Jay Fancher, PhD found the meaning of life in teaching. When he found he could share his love for cultural anthropology, diversity and archaeology to students, his passion grew even stronger.
Fancher’s journey started with ten years in graduate school, tackling a research analysis and ultimately, a grueling 593 page analysis. Not only does he pull out an overhead projector and encourage students to speak up, but he also shares his passion through interactive experiences like bringing in the skulls of animals to observe and crickets for his students to eat. Fancher takes time to make sure his students get a full perspective on life in varying cultures, and what better way than letting them be interactive and a part of what is going on around them.
Fancher uses resources like TED Talks, NOVA and National Geographic documentaries to host class discussions. Hearing the opinions and ideas of others is part of what Fancher values about his job. Fancher inspires students to host an open mind, sparking curiousity of exploring cultures.
One of Fancher’s most resonating experiences came from his time spent in the Central African Republic. As part of his doctoral field research, he spent time with the Aka and Bofi forest foragers (historically known as Pygmies). They are a traditional hunter-gatherer society who hunt, butcher, and share rainforest species to eat. While lately they are starting to take up the practice of planting small seasonal crops, most of their crops come from trade with neighboring villages. The Aka trade and associate with 15 different tribes. The Aka people consist of about 30,000 individuals and relationships are valuable. It is often the husband helping out a wife with caring for infants.

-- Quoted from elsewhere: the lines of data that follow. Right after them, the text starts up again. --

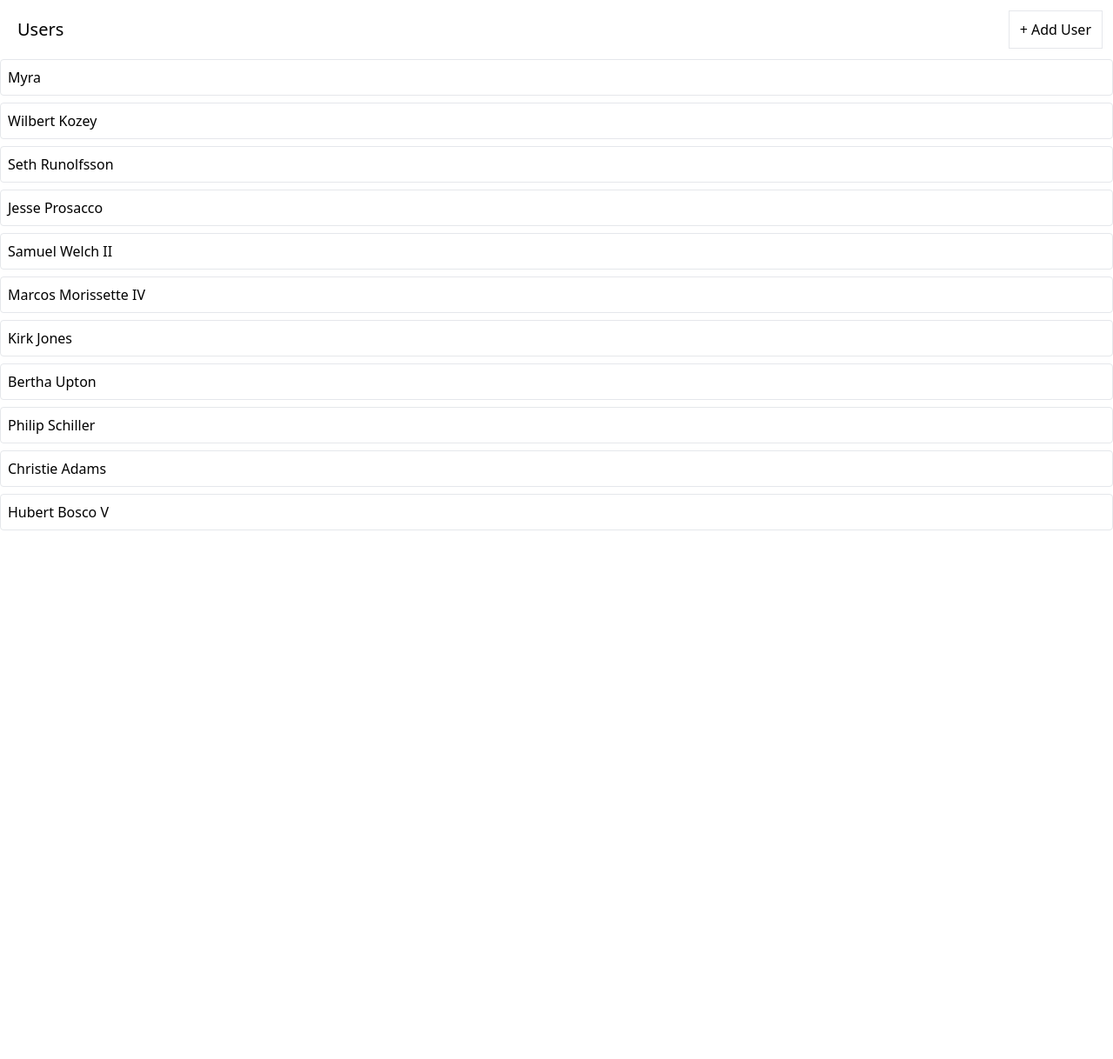
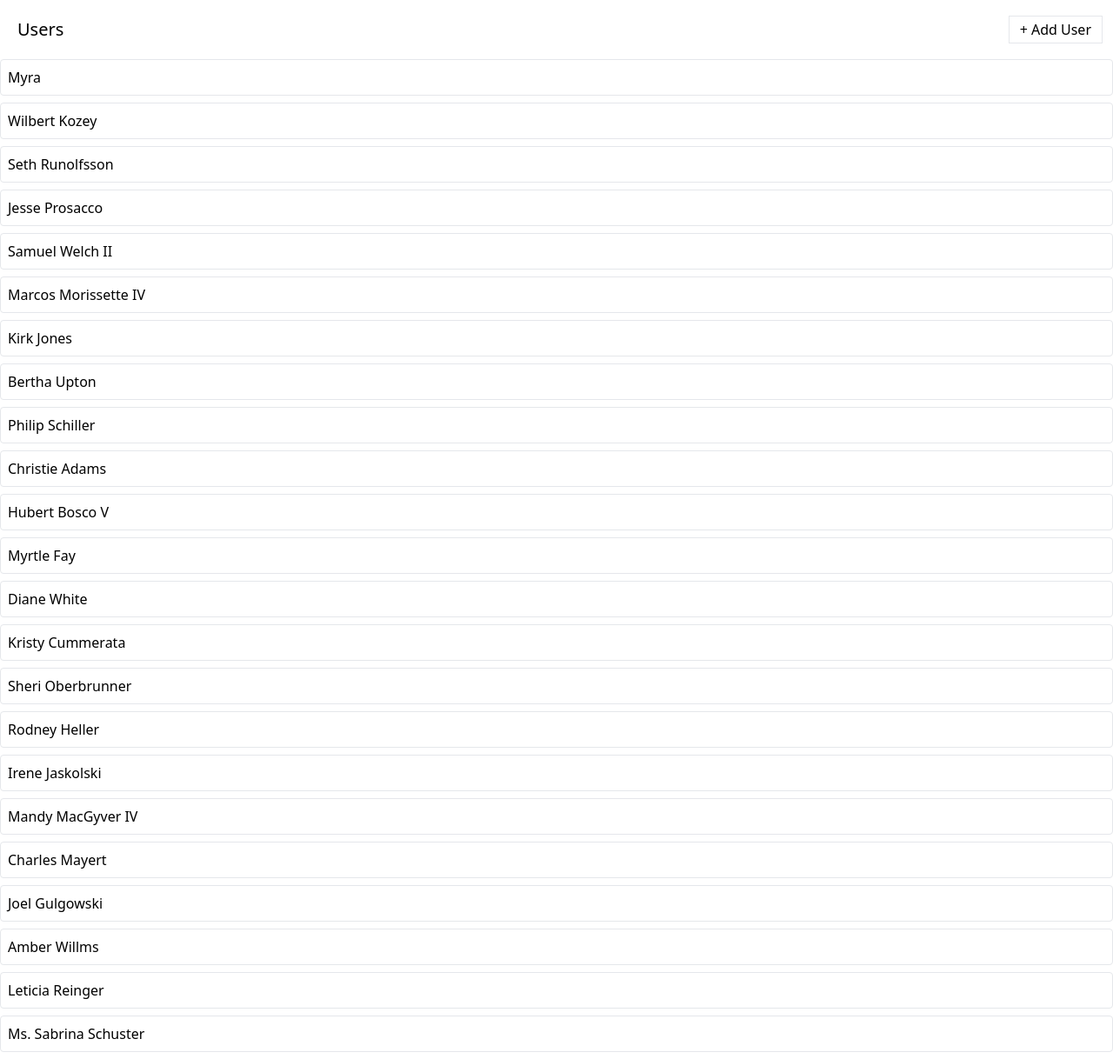
Before and after one commit to IrinaDimcheva/media, a React (Create React App) app: page / in a window 1280 px wide. Shown: the whole page at 87% size. Before the commit the page ends 800 px from the top, so only its background shows below. Built offline with nearby package versions, Linux system fonts and the light colour scheme; data requests are answered from the project's data file.

Commit message:
update button and user-list components

```diff
--- a/db.json
+++ b/db.json
@@ -43,6 +43,54 @@
     {
       "name": "Hubert Bosco V",
       "id": 11
+    },
+    {
+      "name": "Myrtle Fay",
+      "id": 12
+    },
+    {
+      "name": "Diane White",
+      "id": 13
+    },
+    {
+      "name": "Kristy Cummerata",
+      "id": 14
+    },
+    {
+      "name": "Sheri Oberbrunner",
+      "id": 15
+    },
+    {
+      "name": "Rodney Heller",
+      "id": 16
+    },
+    {
+      "name": "Irene Jaskolski",
+      "id": 17
+    },
+    {
+      "name": "Mandy MacGyver IV",
+      "id": 18
+    },
+    {
+      "name": "Charles Mayert",
+      "id": 19
+    },
+    {
+      "name": "Joel Gulgowski",
+      "id": 20
+    },
+    {
+      "name": "Amber Willms",
+      "id": 21
+    },
+    {
+      "name": "Leticia Reinger",
+      "id": 22
+    },
+    {
+      "name": "Ms. Sabrina Schuster",
+      "id": 23
     }
   ],
   "albums": [],
--- a/src/components/Button.js
+++ b/src/components/Button.js
@@ -1,4 +1,5 @@
 import className from 'classnames';
+import { GoSync } from 'react-icons/go';
 
 function Button({
   children,
@@ -9,12 +10,14 @@
   danger,
   outline,
   rounded,
+  loading,
   ...rest
 }) {
   const classes = className(
     rest.className,
-    'flex items-center px-3 py-1.5 border',
+    'flex items-center px-3 py-1.5 border h-8',
     {
+      'opacity-80': loading,
       'border-blue-500 bg-blue-500 text-white': primary,
       'border-gray-900 bg-gray-900 text-white': secondary,
       'border-green-500 bg-green-500 text-white': success,
@@ -31,8 +34,8 @@
   );
 
   return (
-    <button {...rest} className={classes}>
-      {children}
+    <button {...rest} disabled={loading} className={classes}>
+      {loading ? <GoSync className="animate-spin" /> : children}
     </button>
   );
 }
--- a/src/components/UsersList.js
+++ b/src/components/UsersList.js
@@ -20,15 +20,13 @@
     doCreateUser();
   };
 
+  let content;
   if (isLoadingUsers) {
-    return <Skeleton times={6} className="h-10 w-full" />;
-  }
-
-  if (loadingUsersError) {
-    return <div>Error fetching data...</div>;
-  }
-
-  const renderedUsers = data.map((user) => {
+    content = <Skeleton times={6} className="h-10 w-full" />;
+  } else if (loadingUsersError) {
+    content = <div>Error fetching data...</div>;
+  } else {
+    content = data.map((user) => {
       return (
         <div key={user.id} className="mb-2 border rounded">
           <div className="flex p-2 justify-between items-center cursor-pointer">
@@ -37,19 +35,18 @@
         </div>
       );
     });
+  }
 
   return (
     <div>
-      <div className="flex flex-row justify-between m-3">
+      <div className="flex flex-row justify-between items-center m-3">
         <h1 className="m-2 text-xl">Users</h1>
-        {isCreatingUser ? (
-          'Creating User...'
-        ) : (
-          <Button onClick={handleUserAdd}>+ Add User</Button>
-        )}
+        <Button loading={isCreatingUser} onClick={handleUserAdd}>
+          + Add User
+        </Button>
         {creatingUserError && 'Error creating user...'}
       </div>
-      {renderedUsers}
+      {content}
     </div>
   );
 }
```
Lines whose indentation alone changed are shown as unchanged.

Fancher was challenged by the Aka lifestyle that includes walking five to twenty kilometers a day in a hot, humid climate. Aka tribe members barely sweat but Fancher was drenched. The Akas were also more agile and Fancher more clumsy. Fancher reports that the Akas were very kind and welcoming hosts. Fancher loves teaching his students about the Aka culture since he had the privilege to experience it himself for months.
Fancher grabs student’s attention with exciting stories about snakes, parasites, diseases and insects, before launching into a lecture. “We are fundamentally similar, only the specific cultural expressions differ,” Fancher says. This is the foundation of what Fancher teaches in his classroom.
Fancher educates students about other cultures while teaching similarities. He also shares how weird our customs are from other perspectives. Fancher uses a variety of methods to blend cultures and broadly influence people to be more accepting. “My hope is if students can relate to distant peoples of the world, they will be better able to embrace the diversity within our own society,” he said, adding that making people more relatable to each other creates a more harmonious environment outside of the classroom.
Fancher credits Carl Sagan as a key influencer in science. Fancher says Sagan inspired him to become a teacher. Over the years, Fancher has also met other noteable people including Lewis Binford, Jane Goodall, and Jared Diamond. Fancher says each of these people shaped him personally and as an professor.
Ultimately, if you want to learn about other cultures, archaeology, diversity, acceptance, racism and what is going on in the world around you, sign up for Jay Fancher’s Cultural Anthropology course or Archaeology course taught throughout the year at Clark College.